Ten years of conflict ensued and by the mid 870s, all but the kingdom of Wessex had fallen to the Norsemen. The Danish warlord Guthrum the Old now led the Viking army whilst Alfred the Great was the King of Wessex. In 878 AD, Alfred claimed a decisive victory against Guthrum at the Battle of Edington, which led to a peace agreement between the two known as the Treaty of Wedmore.

As part of the agreement, Guthrum was forced to accept baptism with Alfred being declared his godfather. Guthrum’s forces were also required to leave the kingdom of Wessex. Not long later did Guthrum and Alfred come to another agreement. The Treaty of Alfred and Guthrum looked to set out a lasting peace between the two, defining the boundaries of their territories and agreeing on peaceful trade.

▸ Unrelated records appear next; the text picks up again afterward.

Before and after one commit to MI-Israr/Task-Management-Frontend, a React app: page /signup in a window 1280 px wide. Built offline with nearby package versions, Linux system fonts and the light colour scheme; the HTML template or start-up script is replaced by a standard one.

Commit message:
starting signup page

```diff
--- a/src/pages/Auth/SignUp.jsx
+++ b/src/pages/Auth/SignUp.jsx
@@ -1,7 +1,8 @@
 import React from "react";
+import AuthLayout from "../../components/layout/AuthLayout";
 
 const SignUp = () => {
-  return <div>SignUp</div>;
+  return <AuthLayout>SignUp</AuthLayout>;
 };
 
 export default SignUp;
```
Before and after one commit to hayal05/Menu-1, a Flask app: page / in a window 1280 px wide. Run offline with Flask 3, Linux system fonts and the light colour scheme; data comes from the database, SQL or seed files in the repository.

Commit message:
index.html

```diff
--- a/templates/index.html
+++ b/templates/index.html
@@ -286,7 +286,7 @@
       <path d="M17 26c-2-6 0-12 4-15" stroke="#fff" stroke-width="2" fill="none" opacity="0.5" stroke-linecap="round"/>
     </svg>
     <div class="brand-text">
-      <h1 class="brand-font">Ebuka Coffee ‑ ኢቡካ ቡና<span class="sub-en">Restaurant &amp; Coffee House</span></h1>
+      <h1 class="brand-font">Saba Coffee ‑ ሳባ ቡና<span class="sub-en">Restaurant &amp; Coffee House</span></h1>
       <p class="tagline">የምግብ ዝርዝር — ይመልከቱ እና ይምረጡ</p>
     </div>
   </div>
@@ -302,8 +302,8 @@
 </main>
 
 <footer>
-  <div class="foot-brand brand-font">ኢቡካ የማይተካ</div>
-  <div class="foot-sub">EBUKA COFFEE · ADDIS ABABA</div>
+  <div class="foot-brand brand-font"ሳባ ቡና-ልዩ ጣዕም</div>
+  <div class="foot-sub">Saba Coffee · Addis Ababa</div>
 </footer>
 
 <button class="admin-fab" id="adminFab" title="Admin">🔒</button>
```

Viking laws and customs now held sway in a territory that spanned from London in the south, through the Midlands and up to the north of the country. The area would later become known as Danelaw, deriving its name from the Old English Dena lagu meaning 'Danes’ law'.

Whilst the Vikings did not intensively settle the entirety of this large area, five towns situated in the east of Danelaw became particularly important – Derby, Leicester, Lincoln, Nottingham and Stamford. These places started as the burhs (fortified settlements) of five Danish armies who had settled in the area. The towns would become known as the Five Boroughs and a different Viking Jarl ruled each of them. Whilst the boroughs operated independently, the Viking elite in Jorvik (York) would have held ultimate overall sway over them.

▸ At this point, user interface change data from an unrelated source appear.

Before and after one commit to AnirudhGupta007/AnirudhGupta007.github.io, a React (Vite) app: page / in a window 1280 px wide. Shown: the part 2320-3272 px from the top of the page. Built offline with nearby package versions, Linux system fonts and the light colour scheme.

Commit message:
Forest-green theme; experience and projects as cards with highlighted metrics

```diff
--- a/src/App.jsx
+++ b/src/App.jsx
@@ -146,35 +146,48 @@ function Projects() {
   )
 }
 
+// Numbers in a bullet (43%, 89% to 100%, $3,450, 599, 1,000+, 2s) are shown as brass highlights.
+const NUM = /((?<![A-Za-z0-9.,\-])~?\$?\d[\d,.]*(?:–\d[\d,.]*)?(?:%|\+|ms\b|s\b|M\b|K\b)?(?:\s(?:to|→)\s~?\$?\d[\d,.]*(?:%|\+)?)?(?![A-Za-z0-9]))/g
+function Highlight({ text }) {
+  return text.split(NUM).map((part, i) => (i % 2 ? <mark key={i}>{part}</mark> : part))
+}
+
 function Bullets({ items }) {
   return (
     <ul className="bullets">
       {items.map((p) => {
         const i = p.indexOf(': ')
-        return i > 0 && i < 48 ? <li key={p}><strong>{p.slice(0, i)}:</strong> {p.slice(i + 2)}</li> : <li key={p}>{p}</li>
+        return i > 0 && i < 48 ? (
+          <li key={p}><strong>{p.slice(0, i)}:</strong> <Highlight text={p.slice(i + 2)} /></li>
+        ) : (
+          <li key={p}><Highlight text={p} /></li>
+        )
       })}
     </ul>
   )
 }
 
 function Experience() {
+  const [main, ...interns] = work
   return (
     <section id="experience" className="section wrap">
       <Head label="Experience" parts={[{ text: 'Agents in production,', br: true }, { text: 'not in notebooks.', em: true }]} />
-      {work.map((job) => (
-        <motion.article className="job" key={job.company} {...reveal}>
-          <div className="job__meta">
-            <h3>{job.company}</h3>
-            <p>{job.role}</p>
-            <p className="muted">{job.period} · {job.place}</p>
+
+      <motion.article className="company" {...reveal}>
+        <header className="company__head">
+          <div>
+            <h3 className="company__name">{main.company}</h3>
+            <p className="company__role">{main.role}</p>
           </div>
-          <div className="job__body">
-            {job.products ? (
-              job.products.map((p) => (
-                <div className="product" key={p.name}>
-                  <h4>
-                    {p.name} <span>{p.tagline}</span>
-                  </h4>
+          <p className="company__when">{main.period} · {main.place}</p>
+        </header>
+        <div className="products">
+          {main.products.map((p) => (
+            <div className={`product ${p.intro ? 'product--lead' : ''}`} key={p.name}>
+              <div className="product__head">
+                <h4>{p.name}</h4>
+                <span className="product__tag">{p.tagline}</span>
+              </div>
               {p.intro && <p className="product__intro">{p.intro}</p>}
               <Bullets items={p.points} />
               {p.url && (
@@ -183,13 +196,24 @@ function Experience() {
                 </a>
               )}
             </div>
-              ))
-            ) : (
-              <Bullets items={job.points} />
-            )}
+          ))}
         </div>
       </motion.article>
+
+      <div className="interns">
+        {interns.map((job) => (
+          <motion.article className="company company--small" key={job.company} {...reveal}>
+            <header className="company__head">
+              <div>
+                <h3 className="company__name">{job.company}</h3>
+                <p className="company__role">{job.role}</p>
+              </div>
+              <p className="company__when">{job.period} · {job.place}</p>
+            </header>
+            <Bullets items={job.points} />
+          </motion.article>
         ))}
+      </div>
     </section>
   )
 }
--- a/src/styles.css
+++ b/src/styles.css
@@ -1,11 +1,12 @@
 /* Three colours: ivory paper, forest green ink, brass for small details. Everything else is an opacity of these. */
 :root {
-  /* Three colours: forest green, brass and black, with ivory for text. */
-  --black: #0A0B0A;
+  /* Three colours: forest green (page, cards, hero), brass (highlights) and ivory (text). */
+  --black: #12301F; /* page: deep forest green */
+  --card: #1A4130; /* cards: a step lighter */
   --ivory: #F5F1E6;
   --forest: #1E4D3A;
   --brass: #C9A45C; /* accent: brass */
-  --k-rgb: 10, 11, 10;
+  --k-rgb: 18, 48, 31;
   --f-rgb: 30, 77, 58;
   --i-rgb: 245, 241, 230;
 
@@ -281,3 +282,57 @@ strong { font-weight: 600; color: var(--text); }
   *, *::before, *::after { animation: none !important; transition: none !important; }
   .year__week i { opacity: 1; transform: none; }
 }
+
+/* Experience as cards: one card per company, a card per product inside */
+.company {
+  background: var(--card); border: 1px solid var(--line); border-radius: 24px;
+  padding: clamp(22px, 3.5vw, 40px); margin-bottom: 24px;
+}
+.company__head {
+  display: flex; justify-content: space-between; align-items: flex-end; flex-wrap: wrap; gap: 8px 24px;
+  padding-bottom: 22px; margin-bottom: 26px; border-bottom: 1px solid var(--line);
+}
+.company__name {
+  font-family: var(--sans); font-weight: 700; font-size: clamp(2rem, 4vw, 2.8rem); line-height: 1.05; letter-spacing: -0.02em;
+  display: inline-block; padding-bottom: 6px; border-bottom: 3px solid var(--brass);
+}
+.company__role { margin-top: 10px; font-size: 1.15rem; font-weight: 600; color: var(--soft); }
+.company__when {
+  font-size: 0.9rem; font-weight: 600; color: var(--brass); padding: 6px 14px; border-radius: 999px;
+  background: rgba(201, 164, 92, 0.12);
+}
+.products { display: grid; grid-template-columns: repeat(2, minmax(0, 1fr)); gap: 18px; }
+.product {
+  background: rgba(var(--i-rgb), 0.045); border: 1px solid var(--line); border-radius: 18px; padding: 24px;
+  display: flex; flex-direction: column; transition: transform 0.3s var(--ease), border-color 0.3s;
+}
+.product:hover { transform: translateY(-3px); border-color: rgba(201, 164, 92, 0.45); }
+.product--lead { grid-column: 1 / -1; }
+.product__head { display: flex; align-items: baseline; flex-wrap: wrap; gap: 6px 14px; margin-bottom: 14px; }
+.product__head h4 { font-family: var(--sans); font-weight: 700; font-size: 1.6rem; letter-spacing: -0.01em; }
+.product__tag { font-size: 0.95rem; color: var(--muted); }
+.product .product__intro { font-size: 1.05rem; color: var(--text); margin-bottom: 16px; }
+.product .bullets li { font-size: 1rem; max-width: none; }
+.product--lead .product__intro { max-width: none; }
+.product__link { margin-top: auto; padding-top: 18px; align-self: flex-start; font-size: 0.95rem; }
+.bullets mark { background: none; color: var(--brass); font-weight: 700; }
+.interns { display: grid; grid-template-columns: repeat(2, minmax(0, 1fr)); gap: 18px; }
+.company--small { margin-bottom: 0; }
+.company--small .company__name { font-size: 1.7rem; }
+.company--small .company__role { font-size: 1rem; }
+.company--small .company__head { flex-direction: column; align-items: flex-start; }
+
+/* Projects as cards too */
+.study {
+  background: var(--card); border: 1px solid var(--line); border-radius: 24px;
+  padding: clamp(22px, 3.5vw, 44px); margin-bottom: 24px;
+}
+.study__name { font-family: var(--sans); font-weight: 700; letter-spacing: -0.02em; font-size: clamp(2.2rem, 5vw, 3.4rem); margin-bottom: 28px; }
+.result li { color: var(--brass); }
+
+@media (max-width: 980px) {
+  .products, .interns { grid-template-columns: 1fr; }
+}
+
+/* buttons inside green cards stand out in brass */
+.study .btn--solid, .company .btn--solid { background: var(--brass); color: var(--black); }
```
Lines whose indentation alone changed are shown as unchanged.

Many Scandinavian settlements ended with the suffix –by such as Grimsby and Derby

For the next 80 years, the Vikings and Anglo-Saxons lived side-by-side in England trading, intermingling and assimilating with each other. The biggest legacies of Danelaw can be seen in our place names and our language.

Many Scandinavian settlements ended with the suffix –by such as Grimsby and Derby, which came from Old Norse meaning a ‘farmstead or ‘village’. Other common Viking place names ended in –thorpe such as Scunthorpe, meaning ‘a new village’, whilst those ending in –thwaite meant ‘a meadow’ and those ending in –dale ‘a valley’.

Words that have derived from Old Norse include those than begin with sk- such as 'sky' or 'skin' and we even have the Vikings to thank for the word 'law'. The presence of this word in our language, along with other legal terms such as 'wrong', demonstrates how important establishing a legal system in Danelaw was.

As time went on, conflicts began to escalate between the Vikings and their neighbours once more. Alfred used the peace to built his forces up and reinforce his land with multiple forts.

His eldest daughter, Æthelflæd, would lead the fight against the Vikings and lay the foundations for England. After her husband passed away in 911 AD, Æthelflæd took over the governing of the kingdom of Mercia, becoming the Lady of the Mercians. She went on the offensive against the Vikings and over the coming years played a significant role in the conquest of Danelaw.

The Five Boroughs would eventually fall and York would change ownership a couple of times during the early 10th century. In 954 AD, Eric Bloodaxe, one of the most famous Vikings in history and the then King of Northumbria, was finally driven out of the region. Danelaw had officially come to an end.

Although Danelaw was no more in England, the Vikings were far from done on English soil. They retreated, consolidated and successfully conquered the country in the early 11th century. In 1013, Sweyn Forkbeard became the first Danish King of England. His son, Cnut the Great, held the throne until he died in 1035. The Viking presence in England was finally ended in 1066 when an English army under King Harold defeated the last great Viking king, Harald Hardrada of Norway, at the Battle of Stamford Bridge, near York.

Although they were gone, Viking customs and traditions long persisted in the region once known as Danelaw. Even today, traces of Scandinavian DNA can still be found in the local populace of the area.